Trumpism vs. Trump

Elitist politicians and the mainstream media have been so obsessed with denouncing Trump’s egregious character that his voters developed a reflexive tendency to defend the man rather than his policies. But nearly four years later, many Trump voters feel unsatisfied with his list of accomplishments. Criminal justice reform and tax cuts, two of the achievements the administration most often boasts about, are not what his supporters signed up for. A series of recent SCOTUS decisions have rocked the conservative confidence that Trump’s judicial overhaul was change you could believe in. And Trump might tweet about law and order, but the riots and statue removals have continued unfettered for weeks across the country. Trump’s only significant response has been to put his liberal son-in-law, Jared Kushner, to appease the mob on police reform. As a result, nationalists and populists have geared up to hold Trump accountable from the right.

Trump is starting to get the hint that his combination of free-market skepticism, hardline immigration policy, pro-family messaging, and war-resistant foreign policy is more important to voters than he is. He reportedly regrets following some of Jared Kushner’s advice on pursuing more moderate policies while in office, indicating there will be ‘no more of Jared’s woke shit’, according to Axios. However, he has spent his four years in office fighting the Democrats and dissenters in his own party instead of honing and selling his message. Trump seems to have no idea what he is running on anymore.
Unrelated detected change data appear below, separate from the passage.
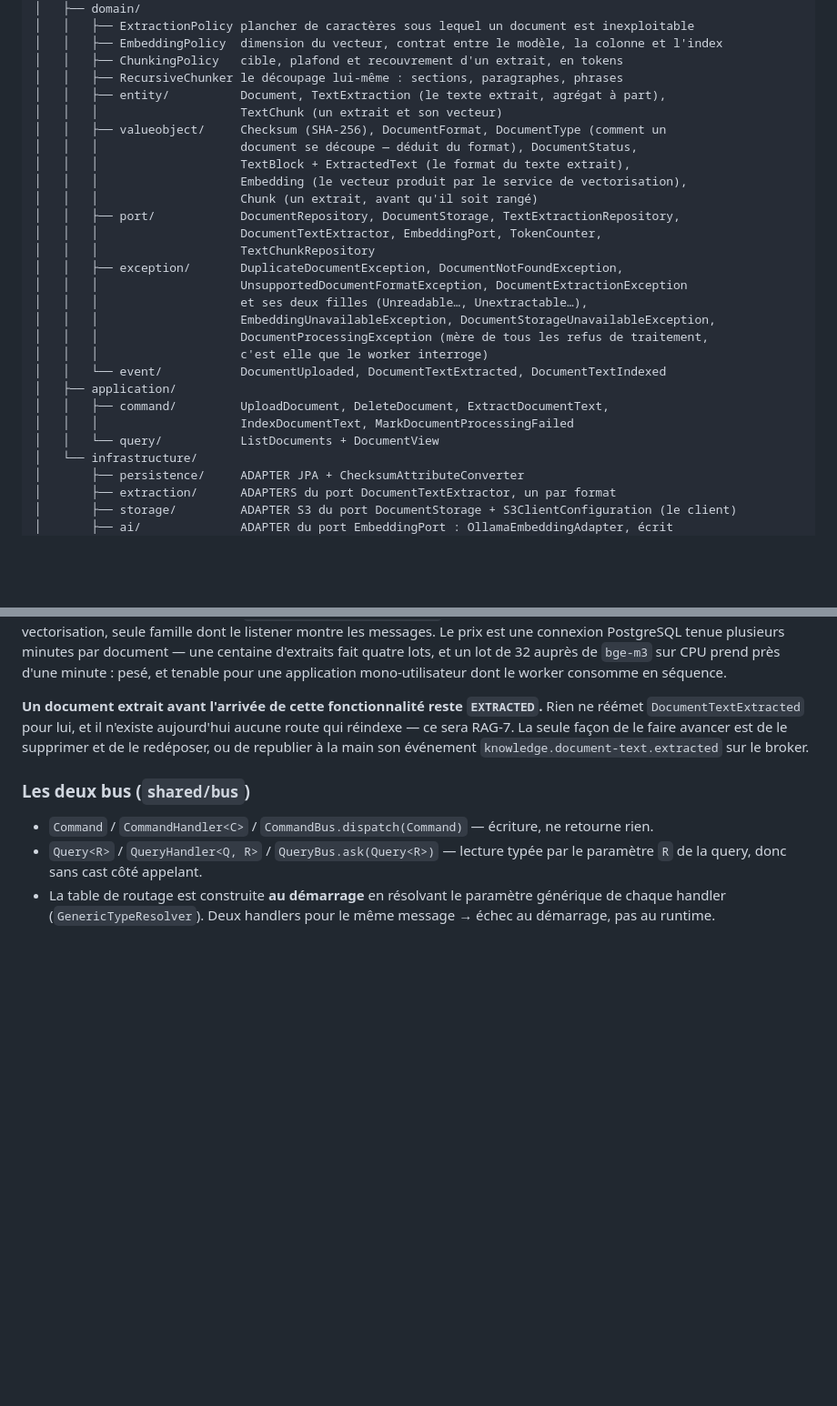
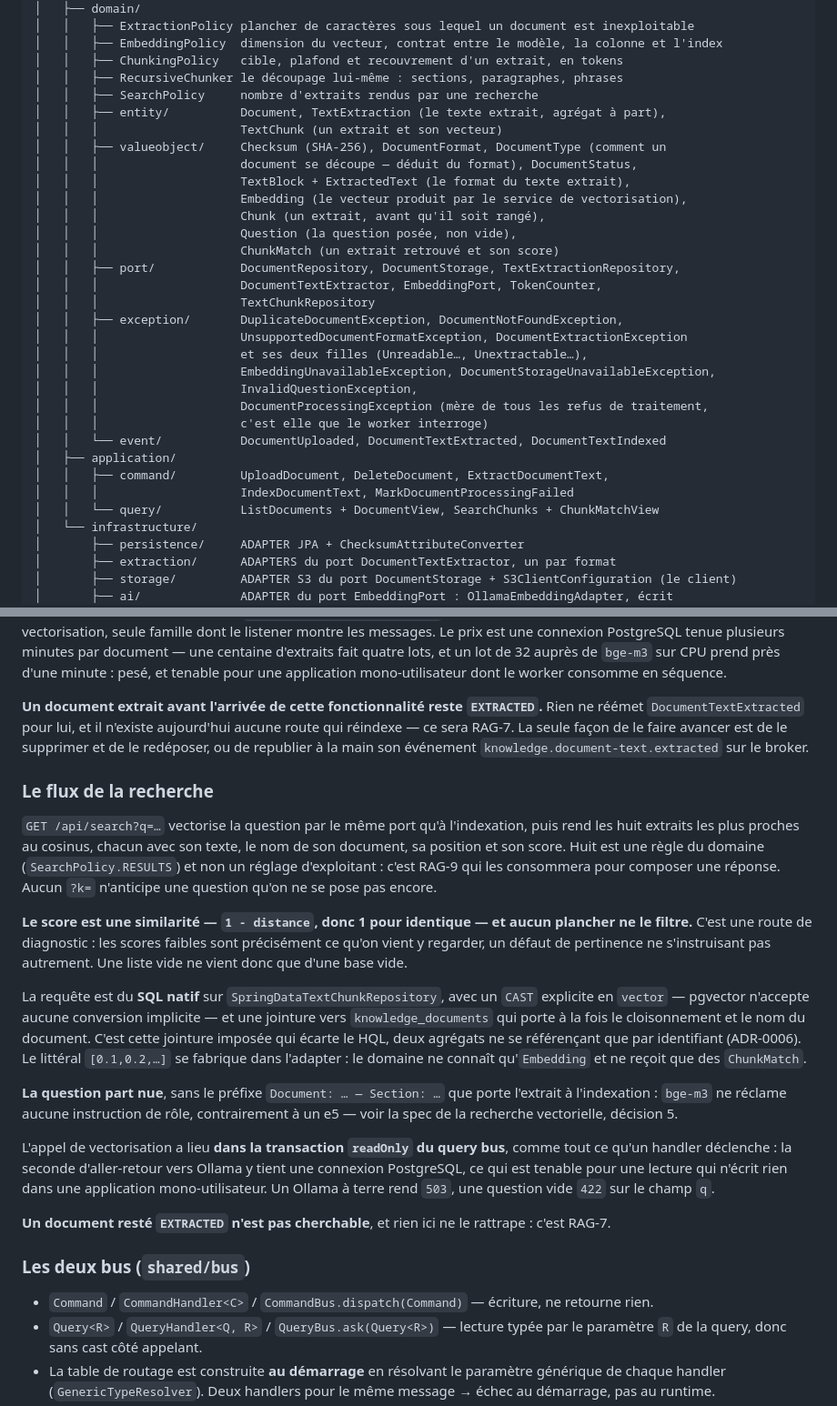
Before and after one commit to remy-theroux/second-brain, a Markdown page: CLAUDE.md, 2 parts joined by grey strips. Shown at 91% size. Rendered like a GitHub page; blank space fills up the shorter version.

Commit message:
docs: CLAUDE.md décrit le flux de la recherche vectorielle
Co-Authored-By: Claude Opus 5 (1M context) <noreply@anthropic.com>
Claude-Session: https://claude.ai/code/session_015pkyVsbqZwk2dspENTLN9H

```diff
--- a/CLAUDE.md
+++ b/CLAUDE.md
@@ -213,13 +213,16 @@ xyz.sterenn.secondbrain
 │   │   ├── EmbeddingPolicy  dimension du vecteur, contrat entre le modèle, la colonne et l'index
 │   │   ├── ChunkingPolicy   cible, plafond et recouvrement d'un extrait, en tokens
 │   │   ├── RecursiveChunker le découpage lui-même : sections, paragraphes, phrases
+│   │   ├── SearchPolicy     nombre d'extraits rendus par une recherche
 │   │   ├── entity/          Document, TextExtraction (le texte extrait, agrégat à part),
 │   │   │                    TextChunk (un extrait et son vecteur)
 │   │   ├── valueobject/     Checksum (SHA-256), DocumentFormat, DocumentType (comment un
 │   │   │                    document se découpe — déduit du format), DocumentStatus,
 │   │   │                    TextBlock + ExtractedText (le format du texte extrait),
 │   │   │                    Embedding (le vecteur produit par le service de vectorisation),
-│   │   │                    Chunk (un extrait, avant qu'il soit rangé)
+│   │   │                    Chunk (un extrait, avant qu'il soit rangé),
+│   │   │                    Question (la question posée, non vide),
+│   │   │                    ChunkMatch (un extrait retrouvé et son score)
 │   │   ├── port/            DocumentRepository, DocumentStorage, TextExtractionRepository,
 │   │   │                    DocumentTextExtractor, EmbeddingPort, TokenCounter,
 │   │   │                    TextChunkRepository
@@ -227,13 +230,14 @@ xyz.sterenn.secondbrain
 │   │   │                    UnsupportedDocumentFormatException, DocumentExtractionException
 │   │   │                    et ses deux filles (Unreadable…, Unextractable…),
 │   │   │                    EmbeddingUnavailableException, DocumentStorageUnavailableException,
+│   │   │                    InvalidQuestionException,
 │   │   │                    DocumentProcessingException (mère de tous les refus de traitement,
 │   │   │                    c'est elle que le worker interroge)
 │   │   └── event/           DocumentUploaded, DocumentTextExtracted, DocumentTextIndexed
 │   ├── application/
 │   │   ├── command/         UploadDocument, DeleteDocument, ExtractDocumentText,
 │   │   │                    IndexDocumentText, MarkDocumentProcessingFailed
-│   │   └── query/           ListDocuments + DocumentView
+│   │   └── query/           ListDocuments + DocumentView, SearchChunks + ChunkMatchView
 │   └── infrastructure/
 │       ├── persistence/     ADAPTER JPA + ChecksumAttributeConverter
 │       ├── extraction/      ADAPTERS du port DocumentTextExtractor, un par format
@@ -540,6 +544,38 @@ réindexe — ce sera RAG-7. La seule façon de le faire avancer est de le suppr
 redéposer, ou de republier à la main son événement `knowledge.document-text.extracted` sur le
 broker.
 
+### Le flux de la recherche
+
+`GET /api/search?q=…` vectorise la question par le même port qu'à l'indexation, puis rend les
+huit extraits les plus proches au cosinus, chacun avec son texte, le nom de son document, sa
+position et son score. Huit est une règle du domaine (`SearchPolicy.RESULTS`) et non un
+réglage d'exploitant : c'est RAG-9 qui les consommera pour composer une réponse. Aucun `?k=`
+n'anticipe une question qu'on ne se pose pas encore.
+
+**Le score est une similarité — `1 - distance`, donc 1 pour identique — et aucun plancher ne
+le filtre.** C'est une route de diagnostic : les scores faibles sont précisément ce qu'on
+vient y regarder, un défaut de pertinence ne s'instruisant pas autrement. Une liste vide ne
+vient donc que d'une base vide.
+
+La requête est du **SQL natif** sur `SpringDataTextChunkRepository`, avec un `CAST` explicite
+en `vector` — pgvector n'accepte aucune conversion implicite — et une jointure vers
+`knowledge_documents` qui porte à la fois le cloisonnement et le nom du document. C'est cette
+jointure imposée qui écarte le HQL, deux agrégats ne se référençant que par identifiant
+(ADR-0006). Le littéral `[0.1,0.2,…]` se fabrique dans l'adapter : le domaine ne connaît
+qu'`Embedding` et ne reçoit que des `ChunkMatch`.
+
+**La question part nue**, sans le préfixe `Document: … — Section: …` que porte l'extrait à
+l'indexation : `bge-m3` ne réclame aucune instruction de rôle, contrairement à un e5 — voir
+la spec de la recherche vectorielle, décision 5.
+
+L'appel de vectorisation a lieu **dans la transaction `readOnly` du query bus**, comme tout ce
+qu'un handler déclenche : la seconde d'aller-retour vers Ollama y tient une connexion
+PostgreSQL, ce qui est tenable pour une lecture qui n'écrit rien dans une application
+mono-utilisateur. Un Ollama à terre rend `503`, une question vide `422` sur le champ `q`.
+
+**Un document resté `EXTRACTED` n'est pas cherchable**, et rien ici ne le rattrape : c'est
+RAG-7.
+
 ### Les deux bus (`shared/bus`)
 
 - `Command` / `CommandHandler<C>` / `CommandBus.dispatch(Command)` — écriture, ne
```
He has struggled in multiple interviews to give an agenda for a second-term, relying on past accomplishments rather than a vision for the future. Trumpers have filled this void with other, more thoughtful leaders who have embraced the party’s shift to populism: Missouri Sen. Josh Hawley, Arkansas Sen. Tom Cotton, and most notably, Fox News host Tucker Carlson. Carlson’s show has broken cable-news ratings records despite hemorrhaging advertisers. His nightly monologues have become something of required viewing for conservatives who care about the issues. Alex Thompson of Politico recently argued he may be the GOP’s best bet to run for president in 2024.